[...] publish the annuity rates of all our members, regardless of whether they are competing for annuity business in the open market or not. This will allow customers to understand where their provider fits into the wider market, and allow commentators and the media to better understand how the annuity market and how rates are developing.[79]

The deadline for compliance with this Code was 1 March 2013.[80]

75.  The FSA also announced in January 2013 that it would be conducting a thematic review "exploring the risk of detriment that consumers may face as a result of not shopping around when purchasing an annuity." This review will be taken forward by the Financial Conduct Authority (FCA) from April 2013 and will "involve a pricing survey of all annuity providers, and will compare the rates available to consumers through a range of distribution channels, including rates available through the Open Market Option and those only available to existing pension policyholders."[81] The FSA intends the review to take account of the implementation of the ABI's Code of Conduct on Retirement Income.

76.  We believe that the industry is failing pension scheme members when they convert their pension funds into annuities.
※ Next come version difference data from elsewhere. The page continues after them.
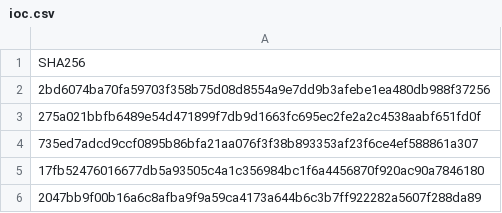
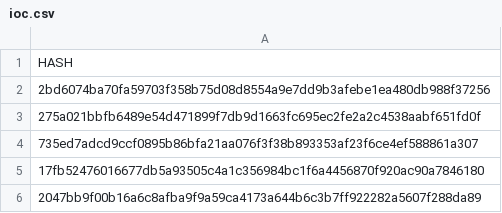
Before and after one commit to Ceceq/Custom-IoC, a CSV file: ioc.csv, drawn as a sheet.

Commit message:
Rename 'SHA256' column to 'HASH' in ioc.csv

```diff
--- a/ioc.csv
+++ b/ioc.csv
@@ -1,2 +1,2 @@
-SHA256
+HASH
 2bd6074ba70fa59703f358b75d08d8554a9e7dd9b3afebe1ea480db988f37256
```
Purchasing an annuity from a provider other than the one which holds an individual's fund could increase their retirement income by as much as 20% to 40%. However many people are unaware that they have the option to shop around for an annuity. We recognise that the industry is working to improve take up of the option to shop around and we welcome the ABI's Code of Conduct on Retirement Income Choices and the FSA's thematic review of annuities.

77.  Nonetheless, we recommend that the Government and regulators institute a mandatory system whereby, when consumers come to purchase an annuity, their pension provider is required automatically to supply them with a comprehensive breakdown of all the different annuity rates available to them from different providers, including options and rates for enhanced and impaired life annuities. We also recommend that, as a last resort, the Government considers taking steps to separate the function of providing pensions schemes from that of providing annuities.

62   Ev 146 Back

63   Qq 2 [Mr Pitt-Watson], 149, 156, 237 [ TPAS] Back

64   Ev 146  Back

65   National Association of Pension Funds, B&CE, Telling employers about DC pension charges: research, September 2012, p 14. Back

66   Ev 146  Back

67   Investment Management Association, Enhanced disclosure of fund charges and costs, September 2012. Back

68   National Association of Pension Funds, Pension Charges Made Clear: Joint Industry Code of Conduct. Telling employers about DC pension charges, November 2012. Back

69   Association of British Insurers, Agreement on the Disclosure of Pension Charges and Costs, January 2013. Back

70   Q 206 [Mercer], Q 355, Ev 160 Back

71   Q 256 [Which?], Q 318 [Pensions Minister] Back

72   Q 16 Back

73   Q 99 Back

74   Qq 21, 125 Back

75   The Pensions Institute, National Association of Pension Funds, Treating DC scheme members fairly in retirement?, February 2012. Back

76   Ev 175 Back

77   Q 21 Back

78   Michael Johnson, Centre for Policy Studies, Put the Saver First, June 2012, p 184.  Back

79   Ev 116 Back

80   Association of British Insurers, Code of Conduct on Retirement Choices, March 2012. Back

81   Financial Services Authority, Insurance conduct supervision newsletter, January 2013, p 3. Back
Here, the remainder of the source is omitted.